When Dr. Oliver T. Logan arrived in China with his wife, Jennie M. Logan, near the turn of the 20th century, the missionary doctor treated all conditions, but specialized in the prevention and treatment of eye diseases.
“The church sent them over there and they established a hospital,” Dr. Logan’s grandson, Joseph, said. “They learned the Chinese language and lived among the Chinese..”
Joseph’s father and aunt, Elsa, also spent much of their childhood in China. Elsa served as a teacher for many years.
Hoping to continue the family legacy, Joseph and his wife, Nancy, partnered with Plan International USA to treat childhood illness in China – just as his grandparents had done over a century ago.
The Yunnan Child Survival Project aims to save lives by strengthening health services in poverty-stricken ethnic minority counties in China. The project trains doctors and health care workers so they can diagnose and treat childhood illness effectively. This is accomplished through the Integrated Management of Childhood Illness (IMCI) approach, a proven and approved model of the World Health Organization and the UN. This holistic approach promotes prevention and educating all care givers including parents.
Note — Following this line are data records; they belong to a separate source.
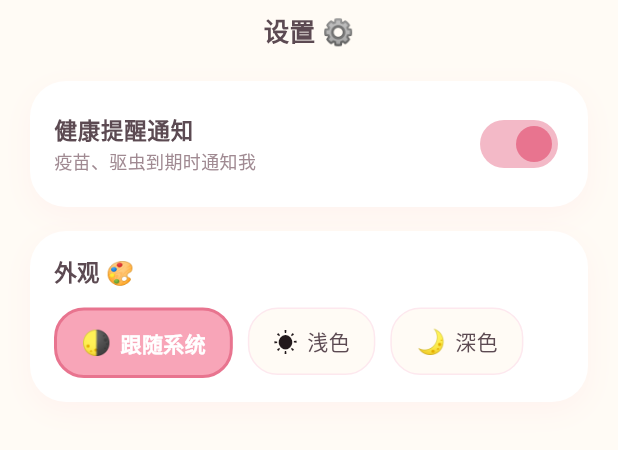
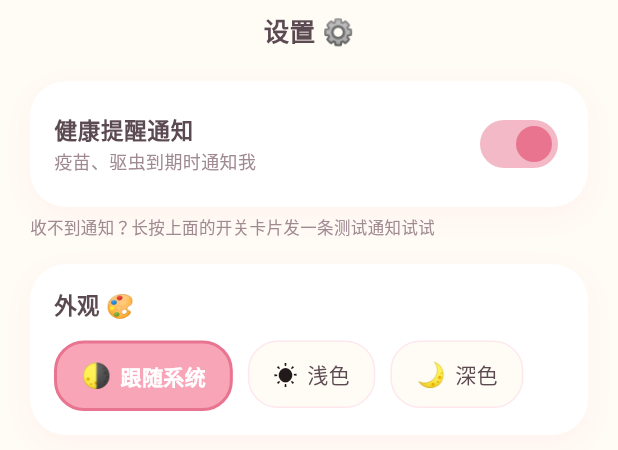
Before and after one commit to lvliang666666/ecat, a Flutter app: the _SettingsSheet widget shown alone on an empty page, opened directly, on a phone screen of 412 x 824 dp. Shown: the top 450 px of the screen. Run offline on Flutter 3.47's test engine with Material 3 defaults, Android fonts, the phone set to English and light mode, and no system bars; our stand-ins replace fl_chart, flutter_local_notifications, shared_preferences, timezone; missing offline and left inert: file_selector; accounts and stored records are empty.

Commit message:
feat(notify): 设置弹层新增长按发送测试通知入口

```diff
--- a/lib/pages/settings_sheet.dart
+++ b/lib/pages/settings_sheet.dart
@@ -39,7 +39,7 @@ class _SettingsSheet extends StatelessWidget {
         ),
         const SizedBox(height: 20),
 
-        // 通知提醒开关
+        // 通知提醒开关（长按卡片可发测试通知，验证系统通知是否真实弹出）
         CuteCard(
           padding: const EdgeInsets.symmetric(horizontal: 16, vertical: 6),
           child: SwitchListTile(
@@ -77,6 +77,21 @@ class _SettingsSheet extends StatelessWidget {
                 await ReminderService.clearAll();
               }
             },
+          ),
+        ),
+        // 测试通知入口：长按上面卡片触发；这里放一行小提示
+        GestureDetector(
+          onLongPress: () async {
+            await ReminderService.sendTestNotification();
+            if (!context.mounted) return;
+            showCuteToast(context, '测试通知已发送，看看系统通知栏 🐾');
+          },
+          child: Padding(
+            padding: const EdgeInsets.only(top: 6),
+            child: Text(
+              '收不到通知？长按上面的开关卡片发一条测试通知试试',
+              style: TextStyle(fontSize: 11, color: AppColors.textSub),
+            ),
           ),
         ),
         const SizedBox(height: 16),
--- a/lib/services/reminder_service.dart
+++ b/lib/services/reminder_service.dart
@@ -158,6 +158,18 @@ class ReminderService {
     } catch (_) {}
   }
 
+  /// 发送一条测试通知（设置弹层长按触发，用于验证通知链路真实可用）
+  static Future<void> sendTestNotification() async {
+    if (!_initialized) return;
+    try {
+      await _show(
+        id: 1,
+        title: '💊 测试通知',
+        body: '喵！通知链路没问题，疫苗驱虫到期时会这样提醒你 🐾',
+      );
+    } catch (_) {}
+  }
+
   /// 定时通知（未来某天 09:00）
   static Future<void> _schedule({
     required int id,
```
The project has been piloted in Luquan and Xundian counties in the Yunnan province of southwest China.
Earlier this year, the Logans, accompanied by Plan International USA staff members Karen Cooper and Harpreet Anand traveled to China to see the project’s progress.
“It really made the whole program come alive,” said Nancy. “We get reports two or three times a year, but to actually see the program at work makes a real difference.”